When the nerve of a tooth becomes infected or abscessed due to decay, a crack or trauma, Root Canal Therapy (RCT) may be recommended. The infected nerve is removed and replaced with a filling substance called gutta percha or a more biocompatable material for some individuals, calcium hydroxide. The now brittle tooth is often crowned. The only other alternative for an infected tooth is extraction.
There has been much confusion and anxiety about root canals. Even though RCT may allow you to keep your tooth for quite some time, is this the best treatment for you? In a root canal-treated tooth, most of the nerve is removed; however, countless minute tubules leading from the central nerve canal remain untreated.
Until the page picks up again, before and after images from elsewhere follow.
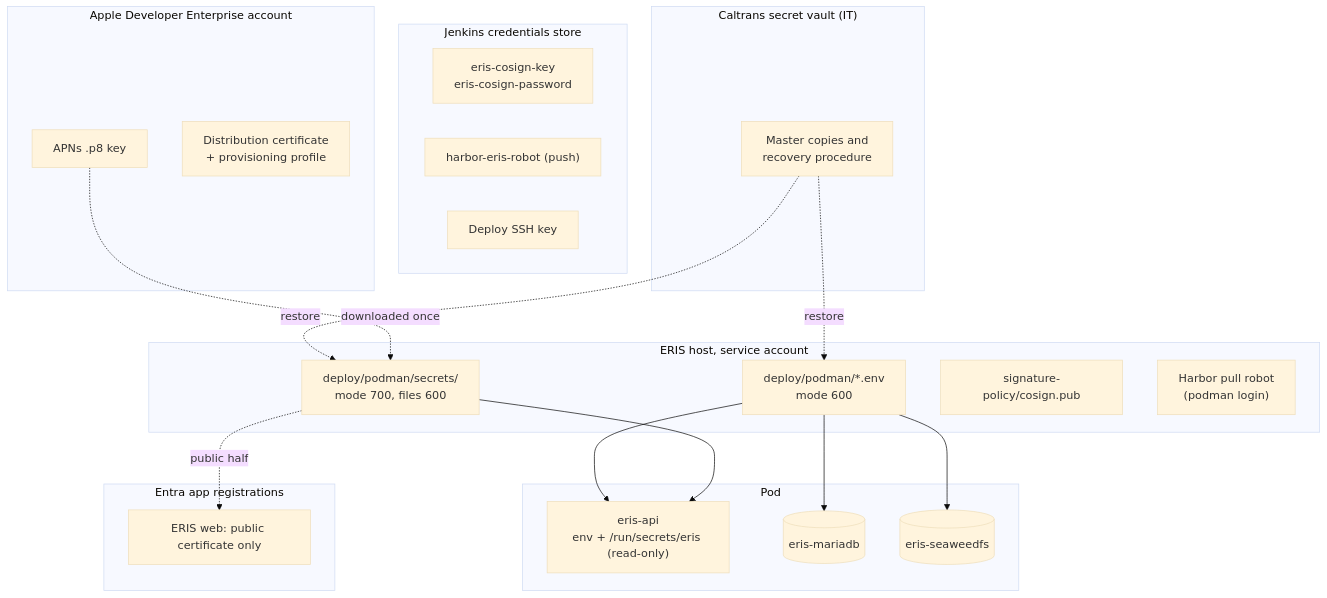
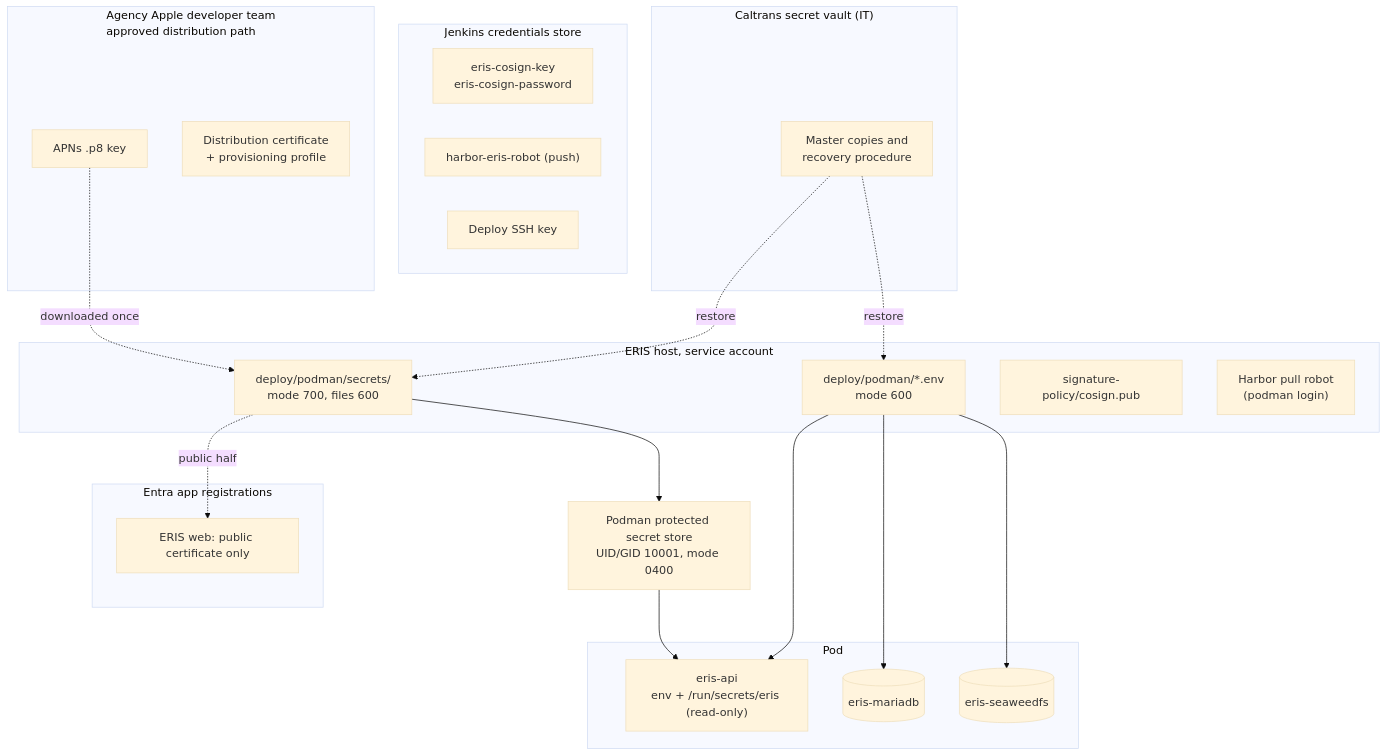
Before and after one commit to Alexeitor292/ERIS_REACT_native: the diagram in docs/security/secrets-and-keys.md, drawn with Mermaid (base theme). The commit also changed other lines of this file and 42 other files, not shown here.

````diff
--- a/docs/security/secrets-and-keys.md
+++ b/docs/security/secrets-and-keys.md
@@ -9,37 +9,37 @@
 ```mermaid
 flowchart TB
     subgraph vault["Caltrans secret vault (IT)"]
         master["Master copies and<br/>recovery procedure"]
     end
     subgraph jenkins["Jenkins credentials store"]
         cosign["eris-cosign-key<br/>eris-cosign-password"]
         robot["harbor-eris-robot (push)"]
         ssh["Deploy SSH key"]
     end
     subgraph host["ERIS host, service account"]
         envs["deploy/podman/*.env<br/>mode 600"]
         secretsdir["deploy/podman/secrets/<br/>mode 700, files 600"]
         pub["signature-policy/cosign.pub"]
         auth["Harbor pull robot<br/>(podman login)"]
     end
     subgraph pod["Pod"]
         api["eris-api<br/>env + /run/secrets/eris (read-only)"]
         db[("eris-mariadb")]
         s3[("eris-seaweedfs")]
     end
-    subgraph apple["Apple Developer Enterprise account"]
+    subgraph apple["Agency Apple developer team<br/>approved distribution path"]
         apnskey["APNs .p8 key"]
         dist["Distribution certificate<br/>+ provisioning profile"]
     end
     subgraph entraapp["Entra app registrations"]
         cert["ERIS web: public certificate only"]
     end
     master -. restore .-> envs
     master -. restore .-> secretsdir
     envs --> api
     envs --> db
     envs --> s3
-    secretsdir --> api
+    secretsdir --> native["Podman protected secret store<br/>UID/GID 10001, mode 0400"] --> api
     apnskey -. downloaded once .-> secretsdir
     secretsdir -. public half .-> cert
 ```
````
When you consider that the average tooth contains over three miles of these tubules, you can see that it is impossible to reach and clean them all! Debris collects, excess tissue putrefies and becomes infected, and bacteria flourish. The result may be a chronic challenge to an already compromised immune system. If you have questions about whether RCT is appropriate in your situation, please talk to one of our dentists. Every infected tooth needs to be evaluated individually.